ABI Research forecasts that by the end of 2013, about 1.4 billion devices in the wild will be equipped with HTML5-compatible browsers. Despite this tantalizing opportunity for new HTML-enabled web apps, however, the “vast majority” of developers continue to create “native model” apps rather than web apps, reports the analyst firm.
“While some two years ago it still looked like 2013 could be the Year of Web App, it’s now looking like that this will prove more like the Year of Hybrid,” says ABI senior analyst Aapo Markkanen. “HTML5 is making strides, but mainly through developers that take advantage of increasingly capable cross-platform development tools. Meanwhile, there aren’t many signs of full-blown web apps effectively challenging the native way.”
Markkanen expects two trends to boost the development and use of web apps:
- OS support — “First, it’s expected that the support for HTML5 features and browsers will be gradually baked deeper into operating systems, making the web apps speedier and more responsive. This will be partially driven by the upcoming wave of open-source platforms — Firefox OS, Sailfish, Tizen, and Ubuntu — but at the end of the day the most significant factor may turn out to be Android’s eventual convergence with Chrome.”
- Hardware support — “There’s a lot of scope to achieve a more robust HTML5 support already in the chip level. Especially Intel has lately displayed strategic interest in pushing the envelope here. Also Samsung’s collaboration with Mozilla to develop a whole new browser engine, dubbed Servo, is worth following. A truly ground-up mobile browser could certainly ease the bottleneck that currently holds back the mobile web.”

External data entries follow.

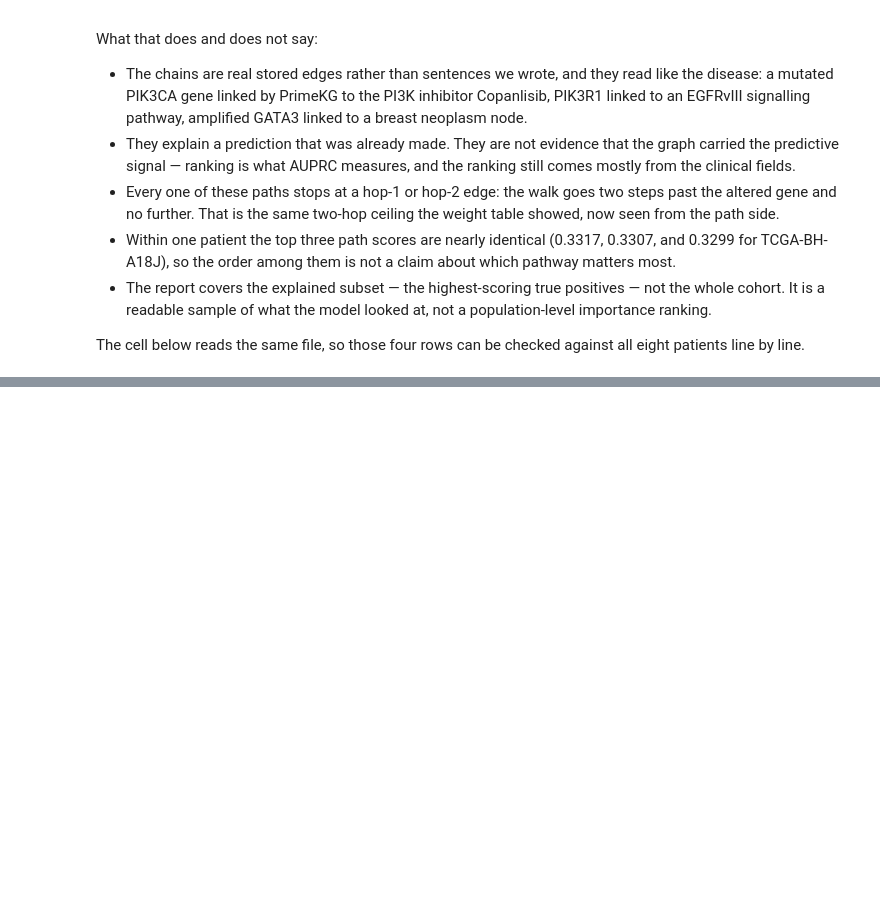
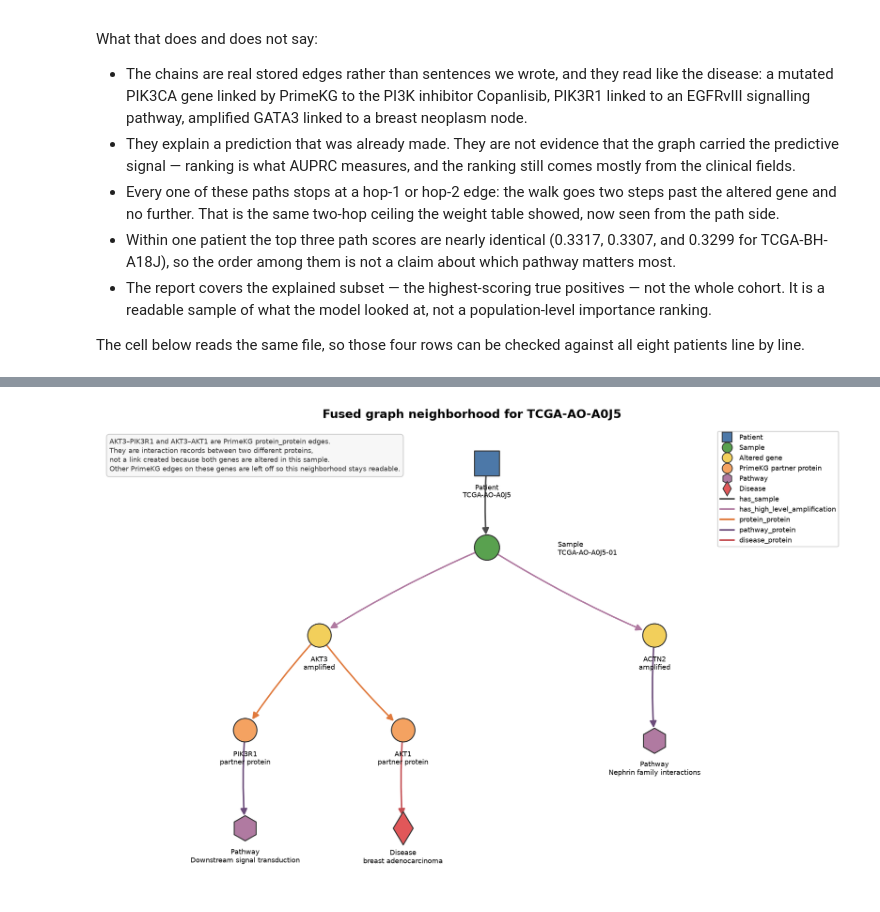
Before and after one commit to shauryasf/primekg-patient-reasoning, a Jupyter notebook: notebooks/recurrence_gnn_milestone_demonstration.ipynb, the cells around one changed output, grey strips where cells are left out. Drawn from its saved outputs; the diff is of its cells as text; code cells hidden in the pictures; blank space fills up the shorter version.

```diff
--- a/notebooks/recurrence_gnn_milestone_demonstration.ipynb
+++ b/notebooks/recurrence_gnn_milestone_demonstration.ipynb
@@ -185,0 +195,7 @@ top[['patient_id', 'y_prob', 'path_score', 'score_source', 'path']].reset_index(
+# %%
+# Drawn by scripts/plot_fused_graph_example.py from the stored walks of this patient.
+from IPython.display import Image, display
+
+display(Image('outputs/gnn_benchmark_36m/fused_graph_example.png'))
+# %% [output]
+[figure, added]
```
Also changed, not shown: parts of 6 cells of this notebook, 4 other files.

These findings come from ABI Research’s “Mobile Applications Research Service,” which tracks technologies enabling new and transformative applications. The study also examines the economic side of the app industry, sizing the addressable market and measuring how much revenue the releases will generate. Further information regarding this and other ABI Research market studies are available on ABI’s website, here.